When historians assess the legacy of Stephen Harper fifty years from now, the many scandals of his corrupt regime will probably merit only a few paragraphs.But what they will say of him without a doubt, is that at a critical point in human history he failed his country and his planet.For at a time when scientists were warning that time was running out for climate change action. The disconnect couldn't be greater. Read more »
Today we are fresh off the tar soaked heels of Enbridge’s lie and spin machine in Kitimat, leading to a vote AGAINST their toxic future.
In Kitimat, in a non-binding plebiscite, the people of Kitimat, but not the first peoples who live outside the town boundary, voted about 60-40 to kick out Enbridge.
They’re liars, don’t you know, making up a fake map of BC’s coast to pretend that oil tanker risks are lower than they are.
But it also turns out that Yoko Ono knows a thing or two about fracking and carbon energy.
And we also know (Read more…)
Assorted content for your Sunday reading.
- Will Hutton writes about Thomas Piketty’s rebuttal to the false claim that inequality has to be encouraged in the name of development – and the reality that we have a public policy choice whether to privilege returns on capital or broad-based growth: It is a startling thesis and one extraordinarily unwelcome to those who think capitalism and inequality need each other. Capitalism requires inequality of wealth, runs this right-of-centre argument, to stimulate risk-taking and effort; governments trying to stem it with taxes on wealth, capital, inheritance and property kill the goose that lays (Read more…)
This is incredibly beautiful – newborn twins sharing a bath respond to each other like they are still in the womb. *
Every baby is a biological miracle. In its development from conception to birth it undergoes a remarkable process summarized by “ontogeny recapitulates phylogeny” — a fetus growing into a human being moves through the entire succession of animal phyla, from the most simple unicellular organism to the most complicated of the multicellular.
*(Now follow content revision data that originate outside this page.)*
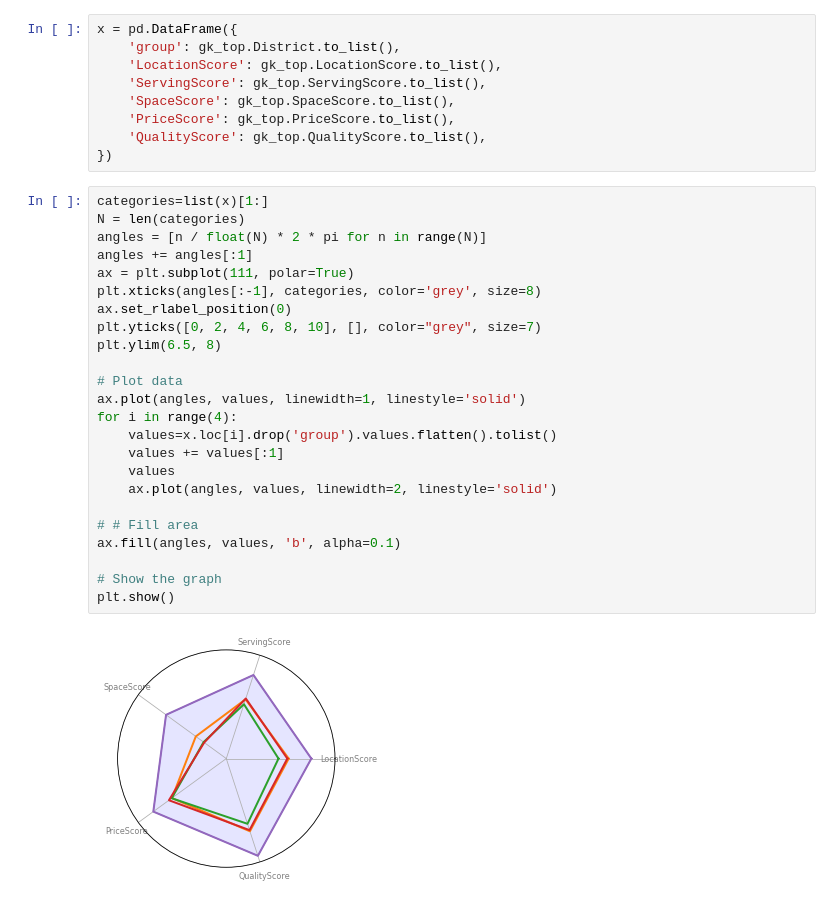
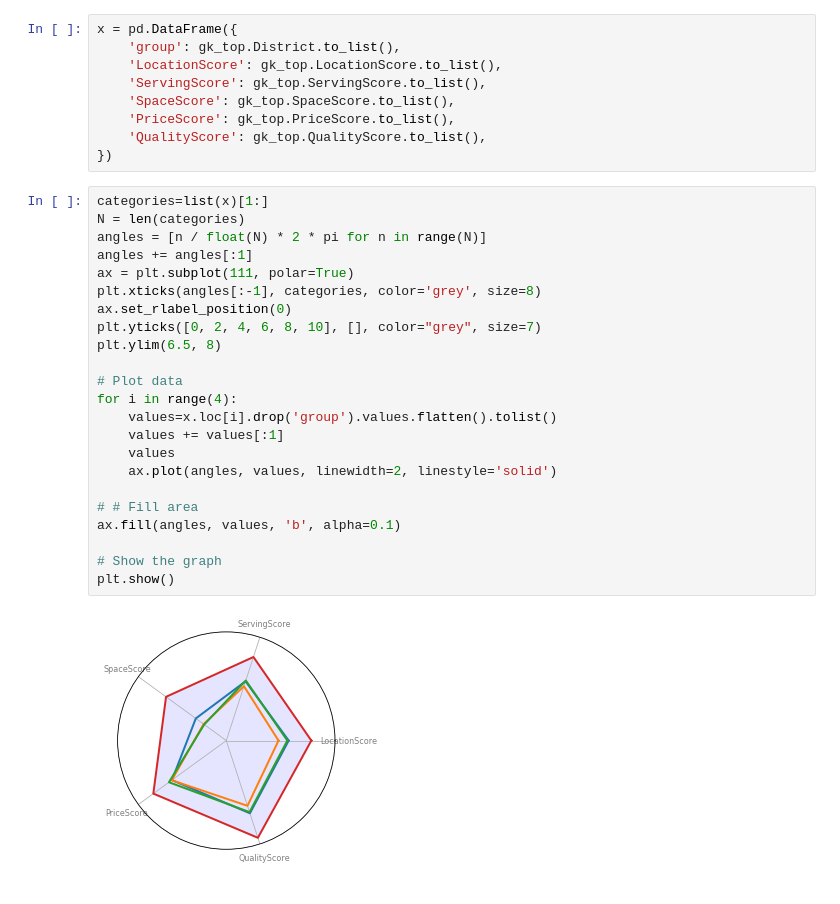
Before and after one commit to InventN/foody_API_data, a Jupyter notebook: crawl_data_api.ipynb, the cells around one changed output. Saved outputs shown, nothing was run; the diff lists cells and outputs as text.

```diff
--- a/crawl_data_api.ipynb
+++ b/crawl_data_api.ipynb
@@ -309,26 +309,25 @@ x = pd.DataFrame({
 # %%
 categories=list(x)[1:]
 N = len(categories)
 angles = [n / float(N) * 2 * pi for n in range(N)]
 angles += angles[:1]
 ax = plt.subplot(111, polar=True)
 plt.xticks(angles[:-1], categories, color='grey', size=8)
 ax.set_rlabel_position(0)
 plt.yticks([0, 2, 4, 6, 8, 10], [], color="grey", size=7)
 plt.ylim(6.5, 8)
 
 # Plot data
-ax.plot(angles, values, linewidth=1, linestyle='solid')
 for i in range(4):
     values=x.loc[i].drop('group').values.flatten().tolist()
     values += values[:1]
     values
     ax.plot(angles, values, linewidth=2, linestyle='solid')
 
 # # Fill area
 ax.fill(angles, values, 'b', alpha=0.1)
 
 # Show the graph
 plt.show()
 # %% [output]
-[figure, old version]
+[figure, new version]
```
This process not only confirms the evolutionary history of life but highlights the incredible memory and genetic intelligence contained within a single fertilized cell.
Concurrent with this development of the fetus is the utter wonder of becoming sentient, of ascending through levels of consciousness until awareness is even (Read more…)
April is Earth Month, and April 22 Earth Day. We should really celebrate our small blue planet and all it provides every day, but recent events give us particular cause to reflect on our home and how we’re treating it.
Through an amazingly ordered combination of factors, this spinning ball of earth, air, fire and water – with its hydrological, carbon, nitrogen and rock cycles, biological diversity and ideal distance from the sun – provides perfect conditions for human life to flourish. But with our vast and rapidly increasing numbers, breakneck technological advances, profligate use of resources and lack of (Read more…)
Global weirding has begun. We still have time to act, but not an indefinite amount of time: * Produced by the International Geosphere-Biosphere Programme and Globaia and funded by the UN Foundation. The data visualization summarises and visualizes several of the most significant statements in the Intergovernmental Panel on Climate Change’s (IPCC) recent Fifth Assessment […]
It is very troubling and unsettling. What next?